## What is required
Write out the entries below once more, exactly, with the pictures left out.

:: Material for this exercise ::

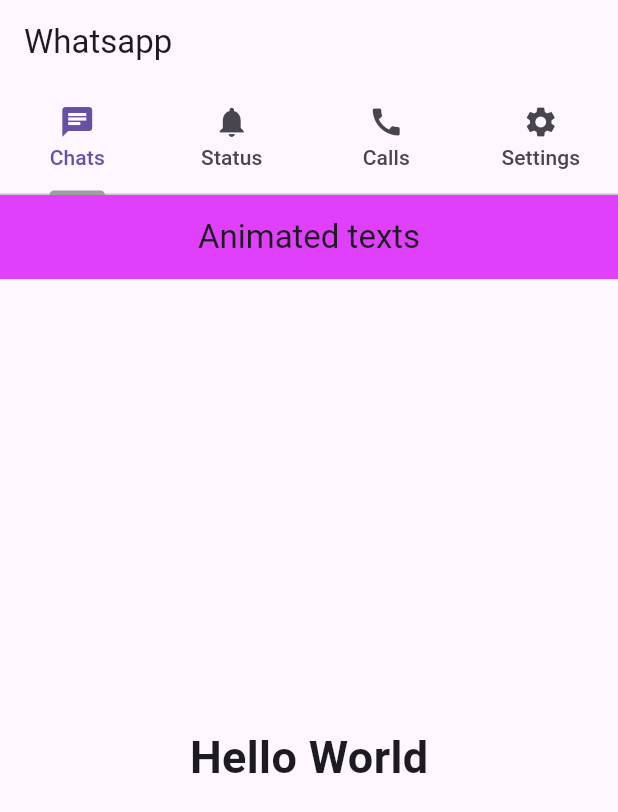
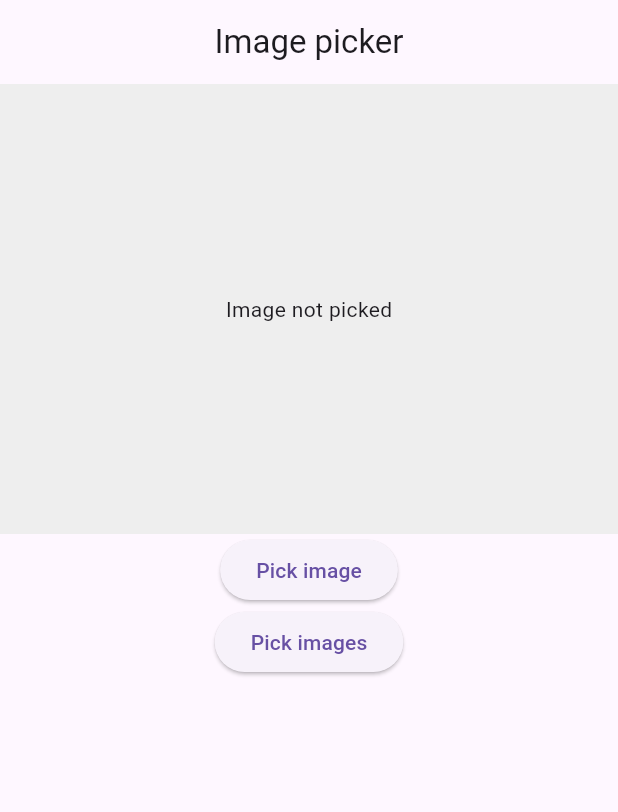
Before and after one commit to subhava06/Flutter-Learning, a Flutter app: the screen it shows after launch, on a phone screen of 412 x 824 dp. Shown: the top 812 px of the screen. Run offline on Flutter 3.47's test engine with Material 3 defaults, Android fonts, the phone set to English and light mode, and no system bars; drawn by our look-alikes of animated_text_kit; our stand-ins replace cached_network_image, image_picker.

Commit message:
ImagePicker() widget: XFile, .pickImage(), .pickMultiImage()

```diff
--- a/lib/main.dart
+++ b/lib/main.dart
@@ -5,6 +5,7 @@
 import 'package:thirty_widgets/widgets/container_sized.dart';
 import 'package:thirty_widgets/widgets/dismissible.dart';
 import 'package:thirty_widgets/widgets/dropdown.dart';
+import 'package:thirty_widgets/widgets/imagepicker.dart';
 import 'package:thirty_widgets/widgets/list_grid.dart';
 import 'package:thirty_widgets/widgets/rowscols.dart';
 import 'package:thirty_widgets/widgets/snackbar.dart';
@@ -29,7 +30,7 @@
         primaryColor:  Colors.orange,
        // colorScheme: ColorScheme.white(primary: Colors.orange),//updated way to apply primary color
       ),
-      home:  TabBarWidget(),
+      home: ImagePickerWidget(),
     );
   }
 }
--- /dev/null
+++ b/lib/widgets/imagepicker.dart
@@ -0,0 +1,67 @@
+import 'dart:io';
+
+import 'package:flutter/material.dart';
+import 'package:image_picker/image_picker.dart';
+
+class ImagePickerWidget extends StatefulWidget {
+  const ImagePickerWidget({super.key});
+
+  @override
+  State<ImagePickerWidget> createState() => _ImagePickerWidgetState();
+}
+
+class _ImagePickerWidgetState extends State<ImagePickerWidget> {
+  XFile? file;
+  ImagePicker _picker = ImagePicker();
+  List<XFile>? files;
+  // to pick up a list of images
+
+  @override
+  Widget build(BuildContext context) {
+    return Scaffold(
+      appBar: AppBar(
+        title: Text('Image picker'),
+        centerTitle: true,
+      ),
+      body: Center(
+        child: Column(
+          children: [
+            Container(
+              height: 300,
+              width : double.infinity,
+              color: Colors.grey.shade200,
+              child: Center(child: file==null? Text('Image not picked'):
+              Image.file(File(file!.path),
+              fit: BoxFit.cover,))
+            ),
+            ElevatedButton(onPressed: () async{
+              // we have picked an image from gallery and saved it in photo
+                final XFile? photo =
+                await _picker.pickImage(source: ImageSource.gallery);
+                setState(() {
+                  file= photo; //linked the photo to the file
+                });
+                print('Image picked');
+                print(photo!.path);
+            },
+                child: Text('Pick image')
+            ),
+            ElevatedButton(onPressed: () async{
+              // we have picked an image from gallery and saved it in photo
+              final List<XFile>? photos = await _picker.pickMultiImage();
+              setState(() {
+                files= photos; //linked the photo to the file
+              });
+              print('Images picked');
+              for(int i =0; i<files!.length;i++)
+                {
+                  print(files![i].path);
+                }
+            },
+                child: Text('Pick images')),
+          ],
+        ),
+      ),
+    );
+  }
+}
--- a/pubspec.yaml
+++ b/pubspec.yaml
@@ -33,6 +33,7 @@
   google_fonts:
   cached_network_image:
   animated_text_kit:
+  image_picker:
   # The following adds the Cupertino Icons font to your application.
   # Use with the CupertinoIcons class for iOS style icons.
   cupertino_icons: ^1.0.8
```
Also changed, not shown: pubspec.lock, 5 other files.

:::

## Written reply
Before and after one commit to subhava06/Flutter-Learning, a Flutter app: the screen it shows after launch, on a phone screen of 412 x 824 dp. Shown: the top 812 px of the screen. Run offline on Flutter 3.47's test engine with Material 3 defaults, Android fonts, the phone set to English and light mode, and no system bars; drawn by our look-alikes of animated_text_kit; our stand-ins replace cached_network_image, image_picker.

Commit message:
ImagePicker() widget: XFile, .pickImage(), .pickMultiImage()

```diff
--- a/lib/main.dart
+++ b/lib/main.dart
@@ -5,6 +5,7 @@
 import 'package:thirty_widgets/widgets/container_sized.dart';
 import 'package:thirty_widgets/widgets/dismissible.dart';
 import 'package:thirty_widgets/widgets/dropdown.dart';
+import 'package:thirty_widgets/widgets/imagepicker.dart';
 import 'package:thirty_widgets/widgets/list_grid.dart';
 import 'package:thirty_widgets/widgets/rowscols.dart';
 import 'package:thirty_widgets/widgets/snackbar.dart';
@@ -29,7 +30,7 @@
         primaryColor:  Colors.orange,
        // colorScheme: ColorScheme.white(primary: Colors.orange),//updated way to apply primary color
       ),
-      home:  TabBarWidget(),
+      home: ImagePickerWidget(),
     );
   }
 }
--- /dev/null
+++ b/lib/widgets/imagepicker.dart
@@ -0,0 +1,67 @@
+import 'dart:io';
+
+import 'package:flutter/material.dart';
+import 'package:image_picker/image_picker.dart';
+
+class ImagePickerWidget extends StatefulWidget {
+  const ImagePickerWidget({super.key});
+
+  @override
+  State<ImagePickerWidget> createState() => _ImagePickerWidgetState();
+}
+
+class _ImagePickerWidgetState extends State<ImagePickerWidget> {
+  XFile? file;
+  ImagePicker _picker = ImagePicker();
+  List<XFile>? files;
+  // to pick up a list of images
+
+  @override
+  Widget build(BuildContext context) {
+    return Scaffold(
+      appBar: AppBar(
+        title: Text('Image picker'),
+        centerTitle: true,
+      ),
+      body: Center(
+        child: Column(
+          children: [
+            Container(
+              height: 300,
+              width : double.infinity,
+              color: Colors.grey.shade200,
+              child: Center(child: file==null? Text('Image not picked'):
+              Image.file(File(file!.path),
+              fit: BoxFit.cover,))
+            ),
+            ElevatedButton(onPressed: () async{
+              // we have picked an image from gallery and saved it in photo
+                final XFile? photo =
+                await _picker.pickImage(source: ImageSource.gallery);
+                setState(() {
+                  file= photo; //linked the photo to the file
+                });
+                print('Image picked');
+                print(photo!.path);
+            },
+                child: Text('Pick image')
+            ),
+            ElevatedButton(onPressed: () async{
+              // we have picked an image from gallery and saved it in photo
+              final List<XFile>? photos = await _picker.pickMultiImage();
+              setState(() {
+                files= photos; //linked the photo to the file
+              });
+              print('Images picked');
+              for(int i =0; i<files!.length;i++)
+                {
+                  print(files![i].path);
+                }
+            },
+                child: Text('Pick images')),
+          ],
+        ),
+      ),
+    );
+  }
+}
--- a/pubspec.yaml
+++ b/pubspec.yaml
@@ -33,6 +33,7 @@
   google_fonts:
   cached_network_image:
   animated_text_kit:
+  image_picker:
   # The following adds the Cupertino Icons font to your application.
   # Use with the CupertinoIcons class for iOS style icons.
   cupertino_icons: ^1.0.8
```
Also changed, not shown: pubspec.lock, 5 other files.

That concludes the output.